After a fortnight, he could already leave the hospital… with a list of medication of course… (most of them he has to take his entire life as not to reject the kidney) and a mouth mask against infections. But he could come home… unlike the guy who had died two weeks before… a 28 year old strong, Polish guy who had had an aortic rupture… a guy whose parents gave permission to give his organs up for donation… this guy… a total stranger to us… who had to die to keep my husband alive…
Well, that is how we always thought of it… someone had to die to keep my husband alive… until I saw this quote. A completely different way to look on organ donation… and yet so true! Because my husband really had to give up almost everything… his body being so ill… and now he is keeping part of this Polish guy alive!
We wrote a thank you note… Or better… I did… My husband had to use up all his energy getting better at that time. But I needed to write that thank you note to this guy’s parents. As glad I was that my husband was saved… I couldn’t help thinking of this guy and his family, how much of a loss it was for them, how much grieve his death must bring to them…
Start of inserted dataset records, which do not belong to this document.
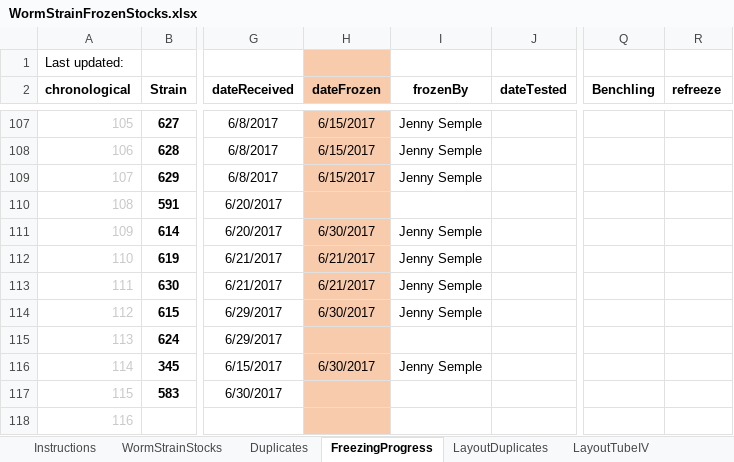
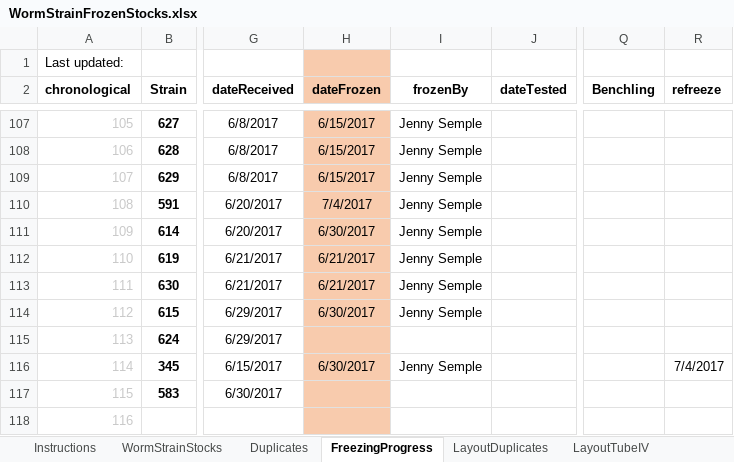
Before and after one commit to jsemple19/WORMS, an Excel workbook: WormStrainFrozenStocks.xlsx, sheet FreezingProgress, drawn as a sheet; only a part is shown, gaps mark what is left out; values as stored, in another font and other column widths than the file's, no borders; conditional formats not drawn; the diff names each change by its address in the sheet, - before the commit and + after, or states it on an @@ line.

Commit message:
froze strains 591 345 (uncs)

```diff
--- a/WormStrainFrozenStocks.xlsx (sheet FreezingProgress)
+++ b/WormStrainFrozenStocks.xlsx (sheet FreezingProgress)
-H110 (dateFrozen): (empty)
+H110 (dateFrozen): 7/4/2017
-I110 (frozenBy): (empty)
+I110 (frozenBy): Jenny Semple
-R116 (refreeze): (empty)
+R116 (refreeze): 7/4/2017
```
Also changed, not shown: sheet Duplicates, other sheet tabs, 1 other file.
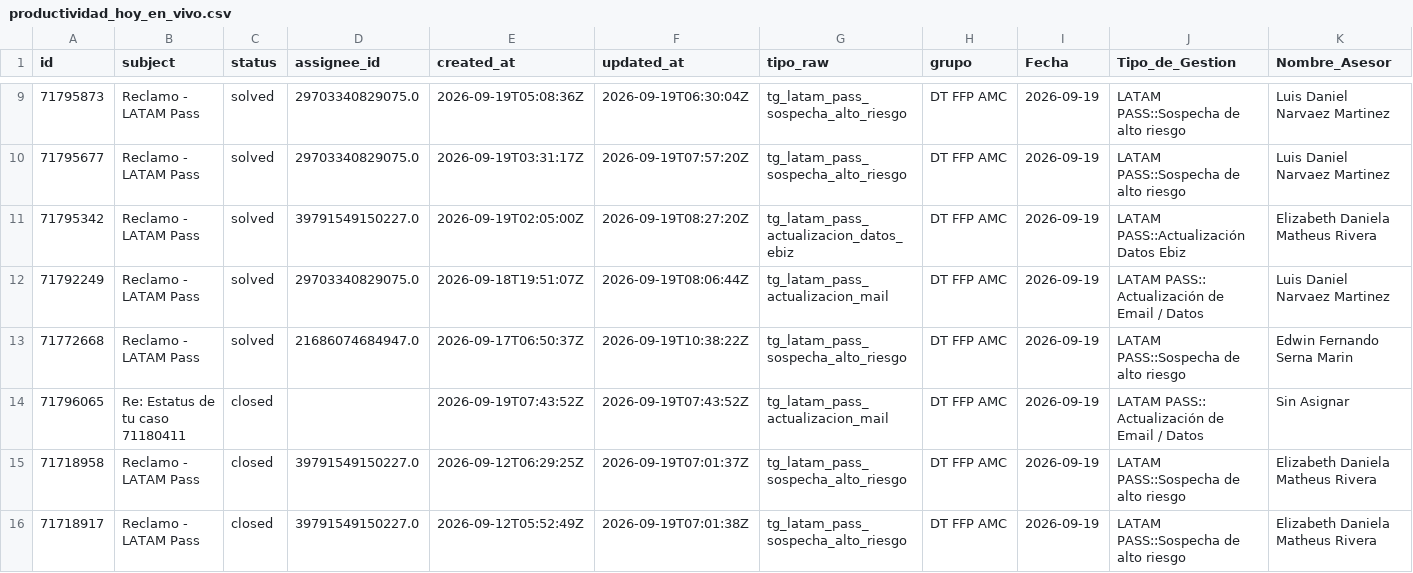
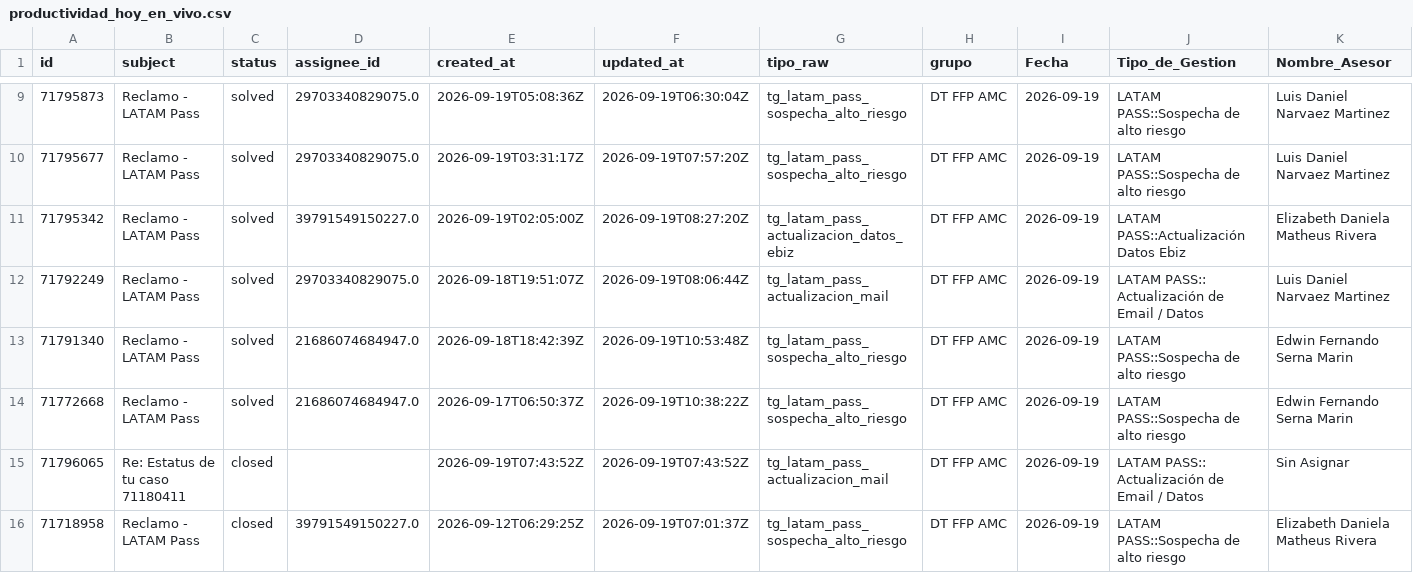
Before and after one commit to carlosmurilloealmacontact/presencia-genesys, a CSV file: data/zendesk/productividad_hoy_en_vivo.csv, drawn as a sheet; only a part is shown, gaps mark what is left out; the shorter side is filled out with more unchanged rows; rows hold the shown columns only; the diff names each change by its address in the sheet, - before the commit and + after, or states it on an @@ line.

Commit message:
Auto-sync Zendesk/Salesforce [2026-09-19 05:58]

```diff
--- a/data/zendesk/productividad_hoy_en_vivo.csv
+++ b/data/zendesk/productividad_hoy_en_vivo.csv
+row 13: 71791340 | Reclamo - LATAM Pass | solved | 21686074684947.0 | 2026-09-18T18:42:39Z | 2026-09-19T10:53:48Z | tg_latam_pass_sospecha_alto_riesgo | DT FFP AMC | 2026-09-19 | LATAM PASS::Sospecha de alto riesgo | Edwin Fernando Serna Marin
```
Also changed, not shown: data/zendesk/demanda_diaria_colas.csv, 3 other files.
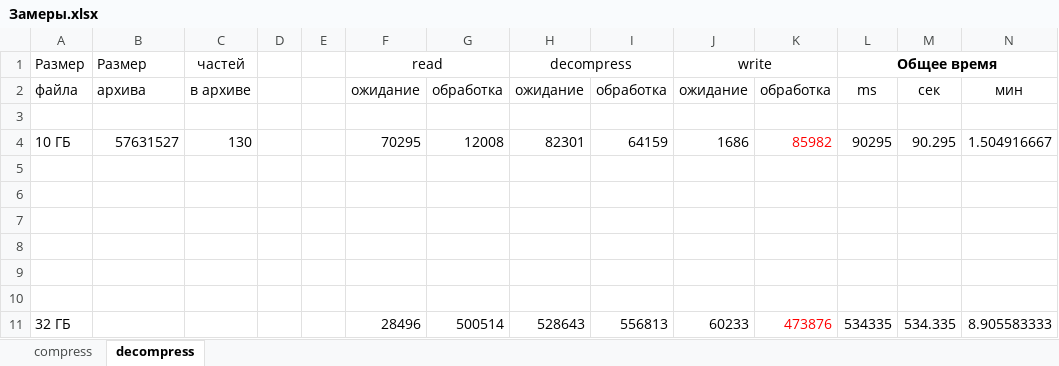
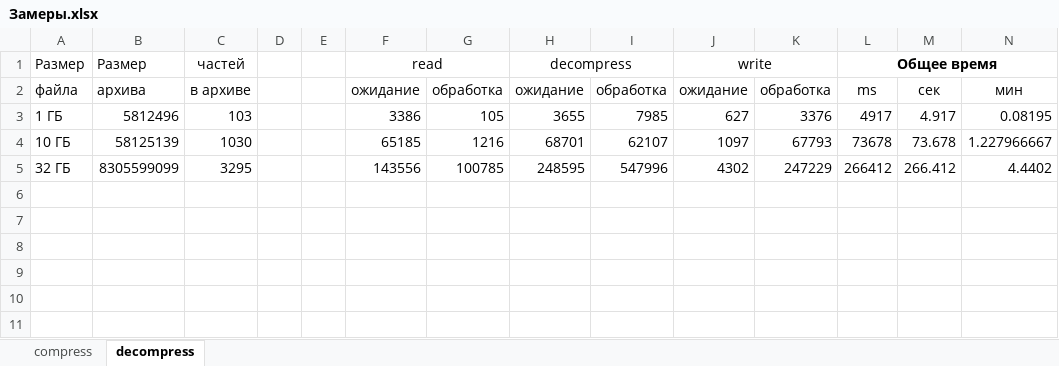
Before and after one commit to stovpyak/gzip, an Excel workbook: Замеры.xlsx, sheet decompress, drawn as a sheet; values as stored, in another font and other column widths than the file's, no borders; removed rows and columns are numbered as before the commit, all else as after; the diff names each change by its address in the sheet, - before the commit and + after, or states it on an @@ line.

```diff
--- a/Замеры.xlsx (sheet decompress)
+++ b/Замеры.xlsx (sheet decompress)
-row 3: (empty)
+row 3: 1 ГБ | 5812496 | 103 |  |  | 3386 | 105 | 3655 | 7985 | 627 | 3376 | 4917 | 4.917 | 0.08195
-row 4: 10 ГБ | 57631527 | 130 |  |  | 70295 | 12008 | 82301 | 64159 | 1686 | 85982 | 90295 | 90.295 | 1.504916667
-row 4: (empty)
+row 4: 10 ГБ | 58125139 | 1030 |  |  | 65185 | 1216 | 68701 | 62107 | 1097 | 67793 | 73678 | 73.678 | 1.227966667
-row 5: (empty)
+row 5: 32 ГБ | 8305599099 | 3295 |  |  | 143556 | 100785 | 248595 | 547996 | 4302 | 247229 | 266412 | 266.412 | 4.4402
-row 7: (empty)
-row 8: (empty)
-row 9: (empty)
-row 10: (empty)
-row 11: 32 ГБ |  |  |  |  | 28496 | 500514 | 528643 | 556813 | 60233 | 473876 | 534335 | 534.335 | 8.905583333
```
Also changed, not shown: sheet compress, 22 other files.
It’s now been 7 years since the transplant and we often think of this guy, an unknown Polish guy who probably saved other people’s lives as well… the heart, the liver, the lungs, skin,… I don’t know which parts of his body saved other people, but I know my husband wasn’t the only one. This guy still lives on in so many other people now… people who would otherwise wouldn’t have stand a chance. We are so grateful to his family. Thank you… whoever you are…
Every country has its own settlement concerning organ donation. I don’t know how it’s done in your country, but whenever you need to make this decision, please decide to give the organs up for donation… I know you will have to make this decision in the worst possible circumstances, but think of all those people that are suffering that same moment… think of all those people who can be helped, who can have a new life just because of your decision… all those total strangers who are eager to keep part of your loved one alive… please agree to organ donation… just think of the fact that your loved one cannot really be dead if he lives on in so many people!
The people you help probably won’t know who their saviour is, but you must know how grateful and thankful they are… you must know that they will remember and honor this total stranger for the rest of their lives…
(thank you to my husband Peter who let me share this story… and thank you Polish guy… for giving us a new life!)
If you want to know more about Eurotransplant, the non-profit organization that is responsible for the allocation of donor organs in Austria, Belgium, Croatia, Germany, Hungary, Luxembourg, the Netherlands and Slovenia.
Please do not hesitate to contact your government to learn more about organ donation in your country!